• _WHAT THE TASK ASKS_
In the data below, find every line that has the string "decisions", and copy it.

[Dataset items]
[Start of Attachment]

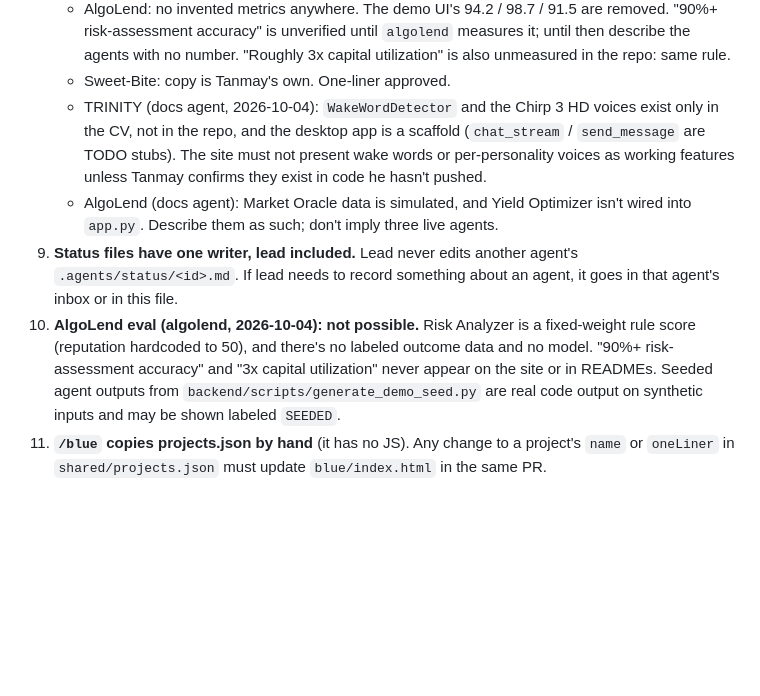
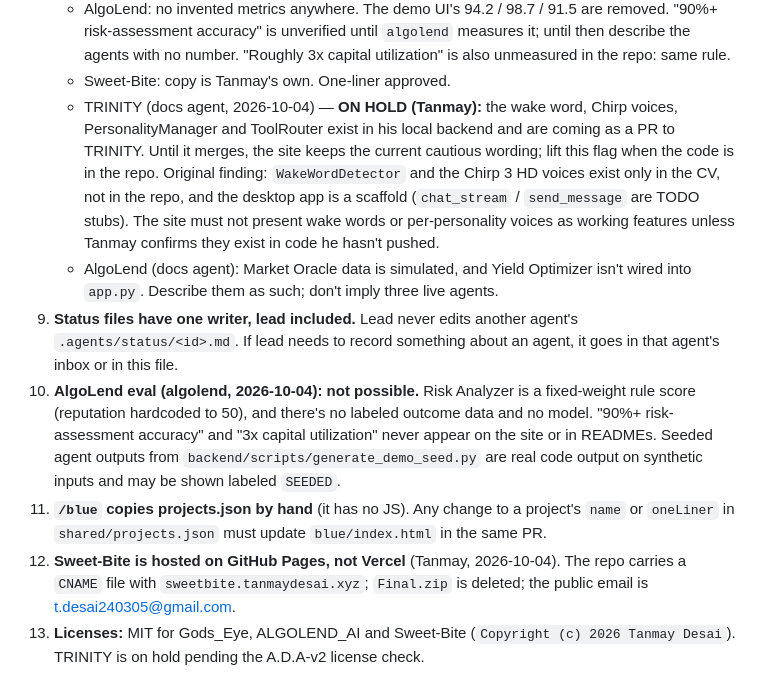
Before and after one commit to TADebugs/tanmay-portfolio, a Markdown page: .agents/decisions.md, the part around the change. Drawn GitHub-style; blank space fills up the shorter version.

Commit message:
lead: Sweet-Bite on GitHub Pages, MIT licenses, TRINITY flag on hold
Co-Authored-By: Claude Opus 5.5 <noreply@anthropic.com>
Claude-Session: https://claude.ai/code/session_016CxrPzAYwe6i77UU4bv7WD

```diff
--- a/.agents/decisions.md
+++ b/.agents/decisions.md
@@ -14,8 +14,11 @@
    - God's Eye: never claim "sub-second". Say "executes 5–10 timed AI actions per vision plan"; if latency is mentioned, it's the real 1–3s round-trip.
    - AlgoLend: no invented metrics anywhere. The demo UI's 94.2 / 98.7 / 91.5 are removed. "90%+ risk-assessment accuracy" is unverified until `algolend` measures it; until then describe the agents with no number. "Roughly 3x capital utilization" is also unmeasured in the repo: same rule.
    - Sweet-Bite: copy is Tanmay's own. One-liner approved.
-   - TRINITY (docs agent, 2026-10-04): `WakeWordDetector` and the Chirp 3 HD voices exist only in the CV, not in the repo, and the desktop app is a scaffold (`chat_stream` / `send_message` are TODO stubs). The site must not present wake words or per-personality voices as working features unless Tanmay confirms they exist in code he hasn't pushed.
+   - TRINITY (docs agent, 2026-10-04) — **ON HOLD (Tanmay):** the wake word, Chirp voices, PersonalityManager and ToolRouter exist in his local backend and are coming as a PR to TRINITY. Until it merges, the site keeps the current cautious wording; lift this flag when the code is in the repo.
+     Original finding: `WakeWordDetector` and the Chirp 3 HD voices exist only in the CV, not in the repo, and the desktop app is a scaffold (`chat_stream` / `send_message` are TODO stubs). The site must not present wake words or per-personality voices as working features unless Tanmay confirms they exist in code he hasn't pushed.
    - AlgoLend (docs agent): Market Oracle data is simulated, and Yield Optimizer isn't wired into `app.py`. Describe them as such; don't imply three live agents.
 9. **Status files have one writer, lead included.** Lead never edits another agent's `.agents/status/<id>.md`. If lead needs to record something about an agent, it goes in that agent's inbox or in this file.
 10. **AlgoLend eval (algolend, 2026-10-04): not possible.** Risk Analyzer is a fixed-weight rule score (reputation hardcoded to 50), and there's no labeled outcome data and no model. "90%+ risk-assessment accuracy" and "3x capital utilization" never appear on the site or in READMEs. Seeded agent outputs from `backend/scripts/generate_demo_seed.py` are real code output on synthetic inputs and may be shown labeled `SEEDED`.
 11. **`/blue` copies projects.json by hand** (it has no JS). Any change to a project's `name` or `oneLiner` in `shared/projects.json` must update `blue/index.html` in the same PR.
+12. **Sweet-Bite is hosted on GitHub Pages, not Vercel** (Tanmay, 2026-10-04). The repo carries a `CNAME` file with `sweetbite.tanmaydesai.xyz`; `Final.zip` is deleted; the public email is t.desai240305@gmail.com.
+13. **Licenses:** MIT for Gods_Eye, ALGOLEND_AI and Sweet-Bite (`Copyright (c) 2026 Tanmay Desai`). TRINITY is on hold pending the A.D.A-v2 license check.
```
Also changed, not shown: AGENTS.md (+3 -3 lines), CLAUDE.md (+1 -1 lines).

[End of Attachment]
[Start of Attachment]

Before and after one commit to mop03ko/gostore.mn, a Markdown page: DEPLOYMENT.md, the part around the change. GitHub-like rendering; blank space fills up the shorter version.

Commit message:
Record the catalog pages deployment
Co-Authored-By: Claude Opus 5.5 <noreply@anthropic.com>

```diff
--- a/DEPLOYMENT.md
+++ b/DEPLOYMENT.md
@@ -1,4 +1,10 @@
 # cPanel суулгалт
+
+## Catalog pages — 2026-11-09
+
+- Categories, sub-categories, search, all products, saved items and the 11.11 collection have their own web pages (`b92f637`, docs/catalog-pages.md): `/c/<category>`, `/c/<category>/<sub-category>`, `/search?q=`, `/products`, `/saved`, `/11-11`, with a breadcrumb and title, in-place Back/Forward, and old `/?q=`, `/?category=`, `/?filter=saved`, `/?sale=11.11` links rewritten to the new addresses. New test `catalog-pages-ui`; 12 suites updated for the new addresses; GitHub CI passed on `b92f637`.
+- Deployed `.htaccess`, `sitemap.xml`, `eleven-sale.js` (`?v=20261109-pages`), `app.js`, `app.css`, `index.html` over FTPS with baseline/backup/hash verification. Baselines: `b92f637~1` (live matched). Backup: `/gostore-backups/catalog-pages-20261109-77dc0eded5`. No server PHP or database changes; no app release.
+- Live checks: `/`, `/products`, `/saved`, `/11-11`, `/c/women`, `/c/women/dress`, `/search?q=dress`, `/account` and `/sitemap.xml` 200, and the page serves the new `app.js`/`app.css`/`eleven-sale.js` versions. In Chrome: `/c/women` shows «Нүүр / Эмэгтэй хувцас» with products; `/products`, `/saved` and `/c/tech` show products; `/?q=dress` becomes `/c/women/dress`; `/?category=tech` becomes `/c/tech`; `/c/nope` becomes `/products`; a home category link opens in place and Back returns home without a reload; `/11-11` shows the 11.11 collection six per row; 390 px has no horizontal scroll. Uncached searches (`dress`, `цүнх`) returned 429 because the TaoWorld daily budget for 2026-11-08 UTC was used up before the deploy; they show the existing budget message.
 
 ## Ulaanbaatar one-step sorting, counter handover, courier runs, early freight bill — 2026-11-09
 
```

[End of Attachment]

• _YOUR SOLUTION_
Before and after one commit to TADebugs/tanmay-portfolio, a Markdown page: .agents/decisions.md, the part around the change. Drawn GitHub-style; blank space fills up the shorter version.
--- a/.agents/decisions.md
+++ b/.agents/decisions.md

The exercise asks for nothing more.